South Africa’s vaccination drive for children appears to be gaining some momentum with the Department of Health confirming that more than 35 000 jabs have been administered as of Friday evening, 22 October 2021. That figure is likely to have increased, as some parents may have opted to take advantage of the weekend and have their children vaccinated during that period. Close to 94 000 registrations for the vaccine on the department’s Electronic Vaccination Data System (EVDS).
Criticism towards children’s vaccination rollout
Children between the ages of 12 and 17 started queueing up for the COVID-19 vaccine on Wednesday. The cohort is being administered one shot of the Pfizer vaccine, something which some health experts have taken issue with.
Wits University’s Professor Shabir Madhi says while vaccinating minors is a good decision, he has emphasised that the country’s elderly should have been prioritised, particularly because they are the most vulnerable. Madhi has also questioned why the South African Health Products Regulatory Authority (SAHPRA) chose to give the greenlight for only a single dose of the Pfizer to be administered to the cohort.
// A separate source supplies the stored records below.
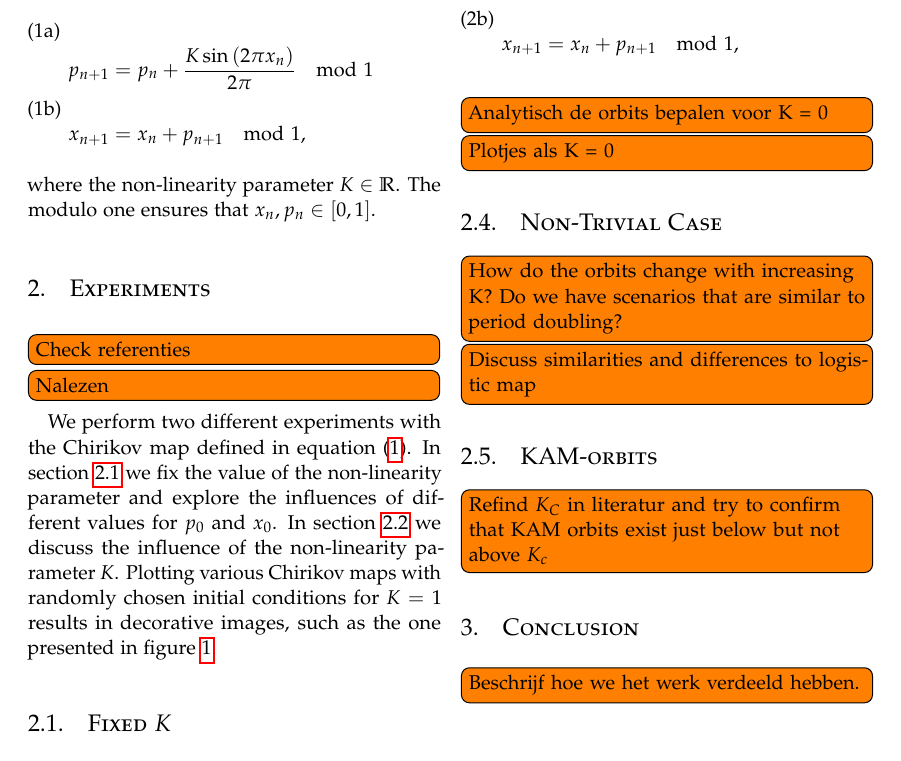
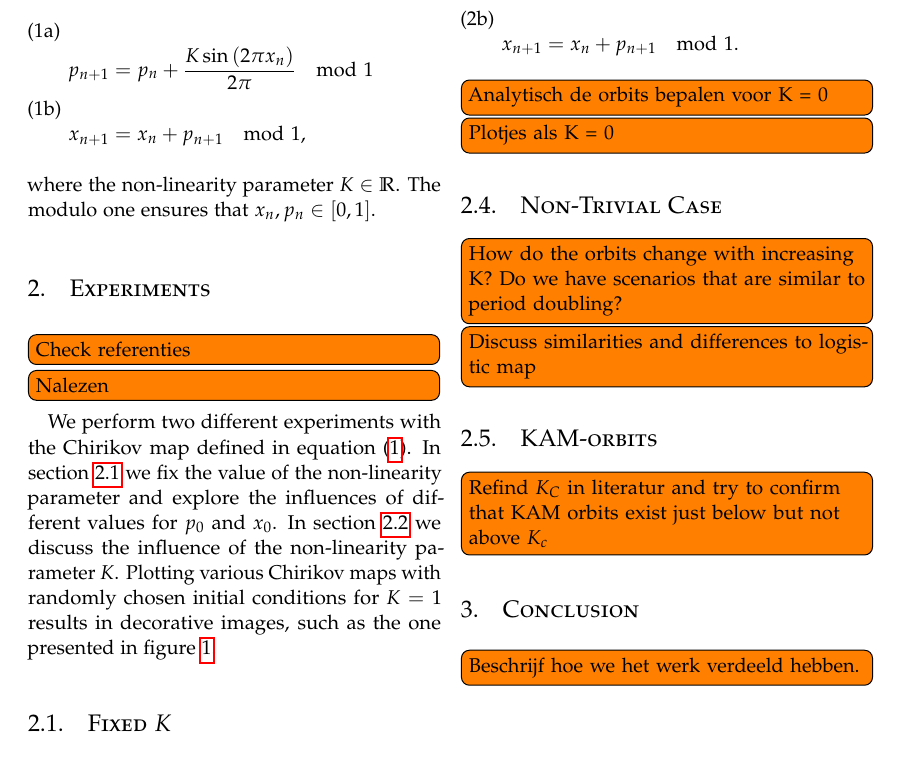
Before and after one commit to lauraBaakman/Modelling-and-Simulation, a LaTeX problem sheet (Practica/Assignment 1/report/practicum1.tex, which reads Practica/Assignment 1/report/experiment_b.tex): part of page 1 of 2, cut so that both start at the same text. Compiled offline with pdfLaTeX.

Commit message:
LaTeX warnings fix.

```diff
--- a/Practica/Assignment 1/report/experiment_b.tex
+++ b/Practica/Assignment 1/report/experiment_b.tex
@@ -5,10 +5,12 @@
 If we choose $K = 0$ \eqref{eq:chirikov} becomes:
 \begin{subequations}\label{eq:chirikovK0}
 	\begin{align}
-		\label{eq:chirikov:p} p_{n + 1} &= p_n \mod 1\\
-		\label{eq:chirikov:x} x_{n + 1} &= x_n + p_{n + 1} \mod 1,
+		\label{eq:chirikov0:p} p_{n + 1} &= p_n \mod 1\\
+		\label{eq:chirikov0:x} x_{n + 1} &= x_n + p_{n + 1} \mod 1.
 	\end{align}
 \end{subequations}
+
+
 \todo[inline]{Analytisch de orbits bepalen voor K = 0}
 \todo[inline]{Plotjes als K = 0}
 
```
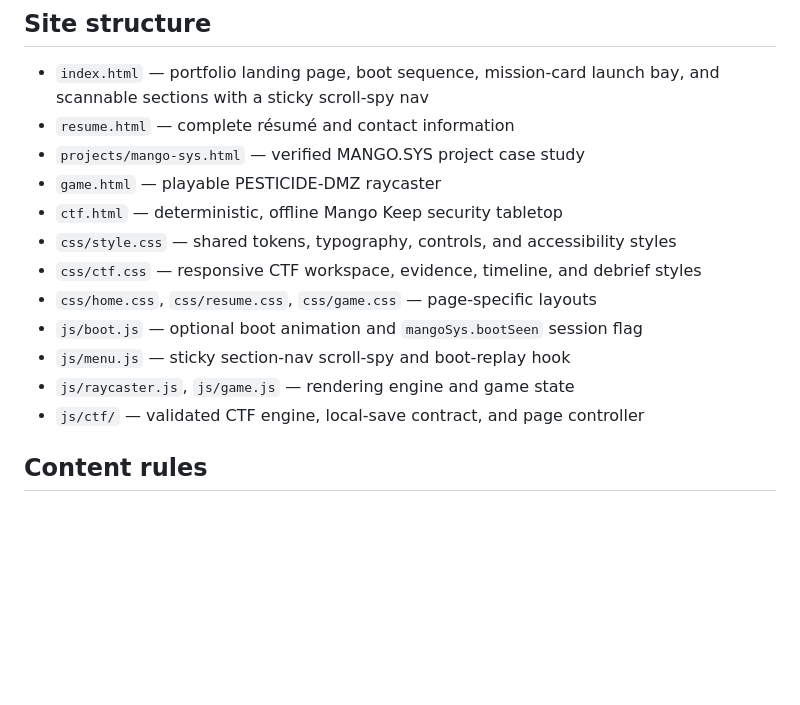
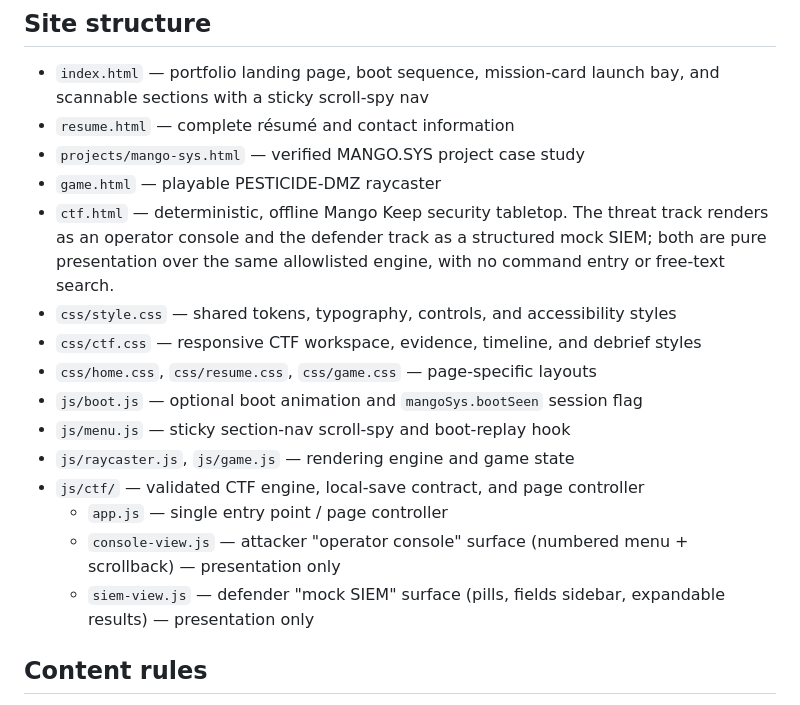
Before and after one commit to ryanperez151/mango-doom, a Markdown page: README.md, the part around the change. GitHub-like rendering; blank space fills up the shorter version.

Commit message:
docs(ctf): record console + SIEM per-track surfaces
Co-Authored-By: Claude Opus 4.8 <noreply@anthropic.com>

```diff
--- a/README.md
+++ b/README.md
@@ -21,7 +21,10 @@ for quick visual checks.
 - `resume.html` — complete résumé and contact information
 - `projects/mango-sys.html` — verified MANGO.SYS project case study
 - `game.html` — playable PESTICIDE-DMZ raycaster
-- `ctf.html` — deterministic, offline Mango Keep security tabletop
+- `ctf.html` — deterministic, offline Mango Keep security tabletop. The threat
+  track renders as an operator console and the defender track as a structured
+  mock SIEM; both are pure presentation over the same allowlisted engine, with
+  no command entry or free-text search.
 - `css/style.css` — shared tokens, typography, controls, and accessibility styles
 - `css/ctf.css` — responsive CTF workspace, evidence, timeline, and debrief styles
 - `css/home.css`, `css/resume.css`, `css/game.css` — page-specific layouts
@@ -29,6 +32,9 @@ for quick visual checks.
 - `js/menu.js` — sticky section-nav scroll-spy and boot-replay hook
 - `js/raycaster.js`, `js/game.js` — rendering engine and game state
 - `js/ctf/` — validated CTF engine, local-save contract, and page controller
+  - `app.js` — single entry point / page controller
+  - `console-view.js` — attacker "operator console" surface (numbered menu + scrollback) — presentation only
+  - `siem-view.js` — defender "mock SIEM" surface (pills, fields sidebar, expandable results) — presentation only
 
 ## Content rules
 
```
A bone of contention regarding the vaccination of children is the fact that they don’t need parental consent in order to line up for the jabs, something which the Health Department’s Dr Nicholas Crisp stressed is permitted by law.
“So, the children’s Act makes provisions for children from the age of 12 to 17 — in other words, not yet an adult to give their own consent for medical treatment and there are provisions, sub-clauses of the Children’s Act that explain which children can get consent for what. So, children do not need their parents’ consent generally for any medical treatment and there are specific guidelines for that but parents can give consent for their children to get vaccinated,” Crisp said.
As of Saturday evening, 23 October, over 21 million vaccine doses have been given and more than 11 million people in South Africa are now fully jabbed against COVID-19 – around 35% of the country’s adult population.